Pulling from a wealth of sources, Loznitsa and his regular ace editor Danielius Kokanauskis’ evocation of this ugly period in history is astonishingly vivid, climaxing with devastating footage from Vilnius’ “Bloody Sunday”January 1991. Soviet troops encircled the city’s TV tower, firing ammunition and driving tanks directly into civilian crowds, killing 14 people. It’s hard to imagine any reconstruction matching the blood-freezing shock of the panicked, end-of-days footage shown from this tragedy, countered by the moving, barely contained calm of Landsbergis’ direct-to-camera plea to Gorbachev to “look at your hands and look into your heart.”
If Loznitsa isn’t inclined toward dull heroes-and-villains framing, “Mr. Landsbergis”It’s still notable as a cinematic counter to the common view of Gorbachev, an imperfect but noble statesman. It certainly makes for contrasting viewing to a recent pair of Gorbachev-oriented docs, Werner Herzog’s strangely fawning “Meeting Gorbachev” and Vitaly Mansky’s “Gorbachev.Heaven,” which was more circumspect than Herzog’s film but far less damning than Loznitsa’s.

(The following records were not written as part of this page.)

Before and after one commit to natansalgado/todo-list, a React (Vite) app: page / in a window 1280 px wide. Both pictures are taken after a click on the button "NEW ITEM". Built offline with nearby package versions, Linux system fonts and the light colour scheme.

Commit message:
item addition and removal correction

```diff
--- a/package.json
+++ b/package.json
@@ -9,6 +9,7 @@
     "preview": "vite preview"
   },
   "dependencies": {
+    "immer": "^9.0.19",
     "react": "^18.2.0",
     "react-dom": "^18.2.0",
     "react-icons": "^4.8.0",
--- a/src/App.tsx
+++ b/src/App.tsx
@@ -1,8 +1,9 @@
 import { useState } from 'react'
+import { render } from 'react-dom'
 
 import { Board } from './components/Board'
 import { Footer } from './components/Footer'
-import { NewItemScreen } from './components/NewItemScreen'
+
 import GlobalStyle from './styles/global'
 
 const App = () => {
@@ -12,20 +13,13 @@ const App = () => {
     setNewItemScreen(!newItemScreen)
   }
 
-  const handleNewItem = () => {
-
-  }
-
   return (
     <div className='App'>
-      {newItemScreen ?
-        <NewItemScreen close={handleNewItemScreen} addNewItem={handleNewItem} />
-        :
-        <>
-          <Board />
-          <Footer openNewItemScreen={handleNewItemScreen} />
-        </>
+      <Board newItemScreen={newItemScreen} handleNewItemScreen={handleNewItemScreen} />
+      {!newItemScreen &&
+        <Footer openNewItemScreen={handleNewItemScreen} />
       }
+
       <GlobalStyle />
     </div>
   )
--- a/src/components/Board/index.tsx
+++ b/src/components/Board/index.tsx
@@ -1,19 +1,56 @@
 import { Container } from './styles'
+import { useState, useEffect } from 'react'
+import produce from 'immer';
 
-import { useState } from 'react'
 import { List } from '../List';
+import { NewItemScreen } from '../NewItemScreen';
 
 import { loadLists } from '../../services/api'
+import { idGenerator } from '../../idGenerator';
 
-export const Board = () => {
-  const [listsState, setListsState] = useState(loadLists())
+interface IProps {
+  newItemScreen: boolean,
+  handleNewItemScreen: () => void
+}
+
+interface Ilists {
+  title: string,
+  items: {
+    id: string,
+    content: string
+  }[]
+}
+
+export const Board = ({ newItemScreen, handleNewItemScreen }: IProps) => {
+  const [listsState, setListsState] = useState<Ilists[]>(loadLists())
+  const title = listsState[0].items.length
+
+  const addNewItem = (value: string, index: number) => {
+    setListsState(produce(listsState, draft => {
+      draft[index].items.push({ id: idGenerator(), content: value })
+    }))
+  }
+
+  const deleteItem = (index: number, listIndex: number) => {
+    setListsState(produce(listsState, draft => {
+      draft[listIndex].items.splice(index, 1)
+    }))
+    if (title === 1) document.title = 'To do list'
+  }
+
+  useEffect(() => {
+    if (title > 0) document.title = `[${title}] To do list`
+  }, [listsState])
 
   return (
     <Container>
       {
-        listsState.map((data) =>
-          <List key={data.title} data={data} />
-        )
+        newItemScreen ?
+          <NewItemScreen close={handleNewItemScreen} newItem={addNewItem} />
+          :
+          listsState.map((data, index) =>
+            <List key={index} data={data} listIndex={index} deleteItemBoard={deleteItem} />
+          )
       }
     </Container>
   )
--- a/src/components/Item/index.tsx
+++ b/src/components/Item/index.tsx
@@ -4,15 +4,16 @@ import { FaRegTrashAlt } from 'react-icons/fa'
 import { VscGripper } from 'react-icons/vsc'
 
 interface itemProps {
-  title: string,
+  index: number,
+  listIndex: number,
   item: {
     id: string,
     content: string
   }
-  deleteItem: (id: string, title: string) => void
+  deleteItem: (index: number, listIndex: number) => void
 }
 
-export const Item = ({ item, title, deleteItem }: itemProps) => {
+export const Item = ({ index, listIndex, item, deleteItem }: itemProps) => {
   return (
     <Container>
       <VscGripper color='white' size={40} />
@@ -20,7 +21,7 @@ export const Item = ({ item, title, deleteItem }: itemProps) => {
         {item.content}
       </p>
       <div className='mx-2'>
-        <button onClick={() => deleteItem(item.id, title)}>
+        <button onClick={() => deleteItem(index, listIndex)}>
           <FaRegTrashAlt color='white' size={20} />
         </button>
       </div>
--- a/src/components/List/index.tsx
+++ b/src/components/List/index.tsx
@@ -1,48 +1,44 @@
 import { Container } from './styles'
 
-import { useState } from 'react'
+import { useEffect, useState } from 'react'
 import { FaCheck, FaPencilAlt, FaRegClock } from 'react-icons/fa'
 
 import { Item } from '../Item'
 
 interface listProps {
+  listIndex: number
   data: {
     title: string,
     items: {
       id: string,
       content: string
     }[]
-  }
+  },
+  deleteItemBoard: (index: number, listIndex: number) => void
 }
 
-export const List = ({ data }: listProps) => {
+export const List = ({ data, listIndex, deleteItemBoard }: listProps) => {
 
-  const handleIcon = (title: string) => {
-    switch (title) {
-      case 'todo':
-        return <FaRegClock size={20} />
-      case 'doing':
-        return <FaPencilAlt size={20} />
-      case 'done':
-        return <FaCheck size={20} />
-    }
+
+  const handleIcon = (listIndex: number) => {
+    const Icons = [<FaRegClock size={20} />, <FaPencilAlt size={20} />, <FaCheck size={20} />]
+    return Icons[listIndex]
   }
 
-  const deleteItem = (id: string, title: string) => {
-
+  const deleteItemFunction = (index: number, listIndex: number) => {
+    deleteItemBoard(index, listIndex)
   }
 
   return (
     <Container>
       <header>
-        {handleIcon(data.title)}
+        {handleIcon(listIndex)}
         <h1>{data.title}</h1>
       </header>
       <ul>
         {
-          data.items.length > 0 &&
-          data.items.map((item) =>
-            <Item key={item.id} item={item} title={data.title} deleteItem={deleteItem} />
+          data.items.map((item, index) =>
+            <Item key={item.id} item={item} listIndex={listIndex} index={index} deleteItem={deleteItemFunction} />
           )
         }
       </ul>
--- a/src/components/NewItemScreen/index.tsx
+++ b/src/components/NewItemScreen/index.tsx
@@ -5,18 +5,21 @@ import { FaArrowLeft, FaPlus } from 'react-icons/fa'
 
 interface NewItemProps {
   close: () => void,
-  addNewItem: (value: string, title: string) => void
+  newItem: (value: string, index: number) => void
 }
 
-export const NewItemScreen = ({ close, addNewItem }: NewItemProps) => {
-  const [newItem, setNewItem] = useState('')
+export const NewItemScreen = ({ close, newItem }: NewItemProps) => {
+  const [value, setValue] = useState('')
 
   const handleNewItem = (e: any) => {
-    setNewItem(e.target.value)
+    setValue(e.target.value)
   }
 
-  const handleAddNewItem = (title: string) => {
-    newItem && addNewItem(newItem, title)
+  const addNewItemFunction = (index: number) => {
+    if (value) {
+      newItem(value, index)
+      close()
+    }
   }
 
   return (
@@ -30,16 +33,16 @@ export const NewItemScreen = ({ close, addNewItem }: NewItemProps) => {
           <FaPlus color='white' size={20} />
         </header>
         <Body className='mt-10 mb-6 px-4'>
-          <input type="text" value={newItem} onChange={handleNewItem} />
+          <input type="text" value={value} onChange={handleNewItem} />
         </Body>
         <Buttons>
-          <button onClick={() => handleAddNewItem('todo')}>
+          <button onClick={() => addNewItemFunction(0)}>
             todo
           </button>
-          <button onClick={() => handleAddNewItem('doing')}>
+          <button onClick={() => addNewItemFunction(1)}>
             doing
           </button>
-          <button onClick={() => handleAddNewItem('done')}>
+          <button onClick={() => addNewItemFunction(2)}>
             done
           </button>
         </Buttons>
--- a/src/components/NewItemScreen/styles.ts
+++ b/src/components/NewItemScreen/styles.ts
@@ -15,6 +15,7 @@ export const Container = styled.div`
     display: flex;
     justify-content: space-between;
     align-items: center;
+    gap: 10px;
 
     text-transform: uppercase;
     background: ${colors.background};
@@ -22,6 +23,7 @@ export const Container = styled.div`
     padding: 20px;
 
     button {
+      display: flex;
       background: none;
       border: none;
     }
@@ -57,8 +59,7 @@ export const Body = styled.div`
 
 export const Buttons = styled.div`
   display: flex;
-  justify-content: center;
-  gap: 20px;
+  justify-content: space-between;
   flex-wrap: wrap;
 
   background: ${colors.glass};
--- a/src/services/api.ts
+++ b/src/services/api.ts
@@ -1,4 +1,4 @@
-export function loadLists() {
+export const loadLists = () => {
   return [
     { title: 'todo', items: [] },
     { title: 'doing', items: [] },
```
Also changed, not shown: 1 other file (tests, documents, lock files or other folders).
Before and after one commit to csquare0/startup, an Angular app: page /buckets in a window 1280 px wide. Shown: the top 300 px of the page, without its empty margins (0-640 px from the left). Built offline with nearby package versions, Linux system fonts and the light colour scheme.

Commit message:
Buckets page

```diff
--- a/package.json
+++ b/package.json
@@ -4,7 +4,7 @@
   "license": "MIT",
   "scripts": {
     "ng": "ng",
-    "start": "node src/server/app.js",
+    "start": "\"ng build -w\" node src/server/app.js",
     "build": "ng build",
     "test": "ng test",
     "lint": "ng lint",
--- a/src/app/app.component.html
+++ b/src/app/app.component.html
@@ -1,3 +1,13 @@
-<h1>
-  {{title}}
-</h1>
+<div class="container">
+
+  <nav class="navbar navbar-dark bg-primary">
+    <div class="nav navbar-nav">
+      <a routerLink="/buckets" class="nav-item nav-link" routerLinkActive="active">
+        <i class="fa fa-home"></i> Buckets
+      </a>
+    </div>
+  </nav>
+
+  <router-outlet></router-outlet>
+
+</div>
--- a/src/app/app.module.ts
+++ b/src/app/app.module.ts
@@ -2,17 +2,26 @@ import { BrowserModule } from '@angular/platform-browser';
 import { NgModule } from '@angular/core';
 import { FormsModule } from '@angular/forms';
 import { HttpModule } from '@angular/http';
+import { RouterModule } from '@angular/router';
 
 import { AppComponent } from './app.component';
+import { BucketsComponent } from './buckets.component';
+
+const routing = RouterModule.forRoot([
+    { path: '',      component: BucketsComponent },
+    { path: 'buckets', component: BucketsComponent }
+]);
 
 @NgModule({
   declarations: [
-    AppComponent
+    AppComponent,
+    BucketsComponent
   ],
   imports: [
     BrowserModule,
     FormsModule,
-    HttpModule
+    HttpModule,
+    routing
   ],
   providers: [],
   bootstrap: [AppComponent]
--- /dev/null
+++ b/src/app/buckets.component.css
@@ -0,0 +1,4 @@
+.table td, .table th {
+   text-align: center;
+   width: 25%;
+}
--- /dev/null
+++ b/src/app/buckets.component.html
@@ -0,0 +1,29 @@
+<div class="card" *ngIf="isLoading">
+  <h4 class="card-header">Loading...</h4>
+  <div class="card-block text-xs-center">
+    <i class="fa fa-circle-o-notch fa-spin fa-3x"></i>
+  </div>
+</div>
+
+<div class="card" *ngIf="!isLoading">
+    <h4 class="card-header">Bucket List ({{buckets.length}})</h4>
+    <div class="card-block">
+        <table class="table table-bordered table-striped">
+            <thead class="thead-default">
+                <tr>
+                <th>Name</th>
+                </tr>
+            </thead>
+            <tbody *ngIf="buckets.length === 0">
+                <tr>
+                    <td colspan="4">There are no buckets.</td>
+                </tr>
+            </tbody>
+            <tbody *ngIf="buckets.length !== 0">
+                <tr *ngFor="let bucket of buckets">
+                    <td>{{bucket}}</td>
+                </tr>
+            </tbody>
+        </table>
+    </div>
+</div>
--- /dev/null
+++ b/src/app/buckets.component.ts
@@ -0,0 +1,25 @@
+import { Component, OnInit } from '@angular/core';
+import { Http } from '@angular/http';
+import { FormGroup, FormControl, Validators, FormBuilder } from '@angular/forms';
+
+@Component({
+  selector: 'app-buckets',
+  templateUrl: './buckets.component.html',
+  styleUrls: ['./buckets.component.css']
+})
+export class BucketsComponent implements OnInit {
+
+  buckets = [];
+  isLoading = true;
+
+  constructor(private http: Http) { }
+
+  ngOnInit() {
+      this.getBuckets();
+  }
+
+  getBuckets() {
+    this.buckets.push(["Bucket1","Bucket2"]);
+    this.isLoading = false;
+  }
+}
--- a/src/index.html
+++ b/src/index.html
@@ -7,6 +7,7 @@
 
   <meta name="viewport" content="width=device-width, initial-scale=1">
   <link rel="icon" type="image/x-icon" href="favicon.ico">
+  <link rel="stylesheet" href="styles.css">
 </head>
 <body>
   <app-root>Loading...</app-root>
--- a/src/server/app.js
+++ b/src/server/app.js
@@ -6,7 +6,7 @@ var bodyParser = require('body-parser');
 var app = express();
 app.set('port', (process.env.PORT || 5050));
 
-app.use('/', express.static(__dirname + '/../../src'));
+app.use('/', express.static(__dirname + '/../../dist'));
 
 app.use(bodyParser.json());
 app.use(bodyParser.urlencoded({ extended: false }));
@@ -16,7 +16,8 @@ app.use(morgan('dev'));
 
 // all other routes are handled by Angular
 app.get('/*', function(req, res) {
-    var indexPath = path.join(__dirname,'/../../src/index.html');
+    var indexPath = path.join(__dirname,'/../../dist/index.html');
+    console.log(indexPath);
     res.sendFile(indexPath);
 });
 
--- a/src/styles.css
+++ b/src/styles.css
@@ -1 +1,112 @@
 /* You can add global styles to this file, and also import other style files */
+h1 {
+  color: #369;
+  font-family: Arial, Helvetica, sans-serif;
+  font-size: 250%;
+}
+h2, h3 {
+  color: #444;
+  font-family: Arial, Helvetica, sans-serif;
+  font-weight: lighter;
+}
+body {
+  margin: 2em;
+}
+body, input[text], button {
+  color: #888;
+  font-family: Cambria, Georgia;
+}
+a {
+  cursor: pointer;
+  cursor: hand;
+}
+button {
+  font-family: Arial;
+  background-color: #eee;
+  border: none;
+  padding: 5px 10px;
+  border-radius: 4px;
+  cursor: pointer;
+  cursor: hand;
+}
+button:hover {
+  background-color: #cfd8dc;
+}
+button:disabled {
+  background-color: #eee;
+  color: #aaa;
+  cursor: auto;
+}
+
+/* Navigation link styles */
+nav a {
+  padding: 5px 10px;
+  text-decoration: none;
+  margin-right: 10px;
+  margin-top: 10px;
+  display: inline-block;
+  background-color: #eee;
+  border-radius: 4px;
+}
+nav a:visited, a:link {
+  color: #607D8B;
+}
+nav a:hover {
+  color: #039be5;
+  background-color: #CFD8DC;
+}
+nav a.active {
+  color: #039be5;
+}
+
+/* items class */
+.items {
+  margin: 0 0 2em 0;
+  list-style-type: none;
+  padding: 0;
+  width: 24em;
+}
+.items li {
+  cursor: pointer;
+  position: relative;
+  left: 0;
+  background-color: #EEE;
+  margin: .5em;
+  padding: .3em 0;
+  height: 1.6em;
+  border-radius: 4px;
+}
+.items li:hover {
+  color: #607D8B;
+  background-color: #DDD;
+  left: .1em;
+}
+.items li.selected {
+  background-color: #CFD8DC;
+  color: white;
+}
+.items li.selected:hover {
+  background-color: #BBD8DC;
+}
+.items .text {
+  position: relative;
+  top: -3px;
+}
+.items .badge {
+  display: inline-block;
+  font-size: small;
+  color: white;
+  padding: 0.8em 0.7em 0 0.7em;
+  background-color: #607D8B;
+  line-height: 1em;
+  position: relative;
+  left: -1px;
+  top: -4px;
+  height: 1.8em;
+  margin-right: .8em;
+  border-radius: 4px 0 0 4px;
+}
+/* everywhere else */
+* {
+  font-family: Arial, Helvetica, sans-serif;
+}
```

We see Gorbachev in action, and he is often shockingly cruel and bloody-minded in his determination to preserve the USSR. This includes footage of him meeting with Lithuanian citizens who are aggrieved. “I’ve read all your slogans — you can relax,”He speaks to them in a calm voice. He addressed a Lithuanian protester earlier, and he said to them airily. “Mr. Gorbachev”He has “never been and never will be a ‘mister’” — a statement against individualism that “Mr. Landsbergis”Its title is drily and tacitly contested by Loznitsa. Loznitsa’s greatest gift as a document maker is the fact that he finds space for such small, character-revealing details on a huge, rubble-strewn surface. Even though his latest takes four hours to complete, it never feels like an information dump. It is history reassembled in a critical, discerning and scorchingly angry manner.